SCIUTTO: Such a capacity to destroy places like that, don't we? Anthony Bourdain, thanks so much. Look forward to watching the show and you can see his return to this jungle paradise, "PARTS UNKNOWN" in Borneo, this Sunday night at 9:00 Eastern right here on CNN.

JAKE TAPPER, CNN HOST: Coming up on THE LEAD, we will talk to the director of "The Exorcist," one of the scariest films of all-time to talk about the steps he took to keep us terrified.




SCIUTTO: It was the shocking film that raised the bar for scary movies, and became kind of the gold standard for horror that movie buffs still talk about today. A little girl possessed by a demon in the 1973 thriller "The Exorcist."

One little known fact the director actually didn't set out to spook audiences when the film was written. Now after ten Oscar nominations including best picture, and on this Halloween eve, a new accolade for "The Exorcist" and the iconic staircase it made famous.

A plaque now sits at the bottom of the staircase in D.C.'s Georgetown area, the same steps where the character Father Careus dies. Earlier today, Jake talked to the director about the film's influence these 42 years later.


TAPPER (voice-over): "The Exorcist," one of the scariest and highest grossing films of all-time. Spoiler alert -- it ends in the exorcism of a demon and the famously steep tumbling death of a priest.

(on camera): And now here at the bottom of these iconic steps in Georgetown, Washington, D.C., the director of "The Exorcist," William Friedkin tells me just what is it about the film that has kept us fascinated and terrified for more than 40 years?

Did you have any idea that this would become so iconic and that decades later the film would still be so important?

WILLIAM FRIEDKIN, DIRECTOR, "THE EXORCIST": Absolutely not. You never have any idea. It's the luck of the draw. I always felt that these steps were like a metaphor for the story of the film, the ascent from darkness up into light.

TAPPER: This plaque is a resident of Washington, D.C. and every time I drive by, every time, I think about "The Exorcist" does it mean anything to you?

FRIEDKIN: I'll tell you exactly what it means, Jake. It means more to me than an Academy award. Tens of thousands of people will come up these steps and see that they're commemorated as a scene from a movie that I made.

TAPPER: Even decades later with so many changes to film and films going so much more graphic, it's still terrifying. Just that last 3 minutes. Why do you think that is?

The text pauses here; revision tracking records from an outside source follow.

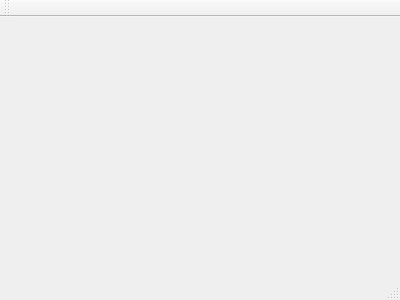
Above: mainwindow.ui from GrzegorzWawszczyk/PhoneBook before the change. Below: the same form after it.
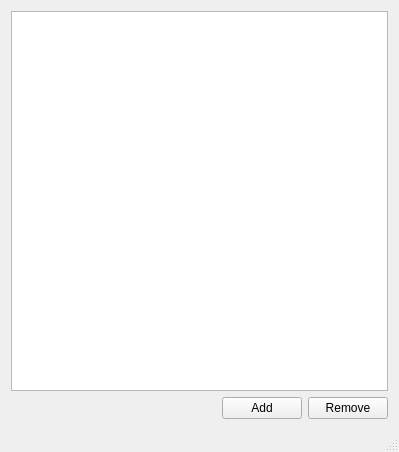
That is the form after the change.

Commit message: Main window added

The edit to the form file:
```diff
--- a/mainwindow.ui
+++ b/mainwindow.ui
@@ -1,24 +1,68 @@
 <ui version="4.0">
  <class>MainWindow</class>
- <widget class="QMainWindow" name="MainWindow" >
-  <property name="geometry" >
+ <widget class="QMainWindow" name="MainWindow">
+  <property name="geometry">
    <rect>
     <x>0</x>
     <y>0</y>
-    <width>400</width>
-    <height>300</height>
+    <width>399</width>
+    <height>452</height>
    </rect>
   </property>
   <property name="windowTitle" >
    <string>MainWindow</string>
   </property>
-  <widget class="QMenuBar" name="menuBar" />
-  <widget class="QToolBar" name="mainToolBar" />
-  <widget class="QWidget" name="centralWidget" />
-  <widget class="QStatusBar" name="statusBar" />
+  <widget class="QWidget" name="centralWidget">
+   <layout class="QVBoxLayout" name="verticalLayout">
+    <item>
+     <widget class="QListView" name="lv_contacts"/>
+    </item>
+    <item>
+     <layout class="QHBoxLayout" name="horizontalLayout">
+      <item>
+       <spacer name="horizontalSpacer">
+        <property name="orientation">
+         <enum>Qt::Horizontal</enum>
+        </property>
+        <property name="sizeHint" stdset="0">
+         <size>
+          <width>40</width>
+          <height>20</height>
+         </size>
+        </property>
+       </spacer>
+      </item>
+      <item>
+       <widget class="QPushButton" name="b_add">
+        <property name="text">
+         <string>Add</string>
+        </property>
+       </widget>
+      </item>
+      <item>
+       <widget class="QPushButton" name="b_remove">
+        <property name="text">
+         <string>Remove</string>
+        </property>
+       </widget>
+      </item>
+     </layout>
+    </item>
+   </layout>
+  </widget>
+  <widget class="QMenuBar" name="menuBar">
+   <property name="geometry">
+    <rect>
+     <x>0</x>
+     <y>0</y>
+     <width>399</width>
+     <height>25</height>
+    </rect>
+   </property>
+  </widget>
+  <widget class="QStatusBar" name="statusBar"/>
  </widget>
- <layoutDefault spacing="6" margin="11" />
- <pixmapfunction></pixmapfunction>
+ <layoutdefault spacing="6" margin="11"/>
  <resources/>
  <connections/>
 </ui>
```
Left out of the diff: 3 changed lines with no effect on the pictures. The commit also changes 3 other files.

FRIEDKIN: It was constructed that way and I approached it so that the fear sections would grow slowly and then explode. I did not want to shock the audience. I wanted to prepare them for the inevitable conclusion that this girl might be possessed by a demon.

This was based or inspired by an actual case. The front page of "The Washington Post" in 1949 flatly stated, this was a case of demonic possession and exorcism.

TAPPER: Did you have an actual exorcist come to the set before shooting?

FRIEDKIN: We had the foremost expert in the Catholic Church in America on exorcism. He's the guy that took me through all of the steps.

TAPPER: Why do you think this movie is still persevering, still so iconic 40 years later?

FRIEDKIN: Because it refers to these great mysteries. Even if someone is an Atheist, they are certainly curious about, if anything happens after death. It comes down to, why do bad things happen to good people?


SCIUTTO: Crowds are gathering in D.C. right now for a plaque unveiling ceremony at that staircase and the director expects a big turnout at a screening of "The Exorcist" later tonight. More proof of the lasting legacy of this film.

That's it for THE LEAD today. I'm Jim Sciutto in today for Jake Tapper. I turn you over to Wolf Blitzer who is, as always, in "THE SITUATION ROOM." WOLF BLITZER, CNN ANCHOR: Happening now, breaking news, U.S. troops to Syria.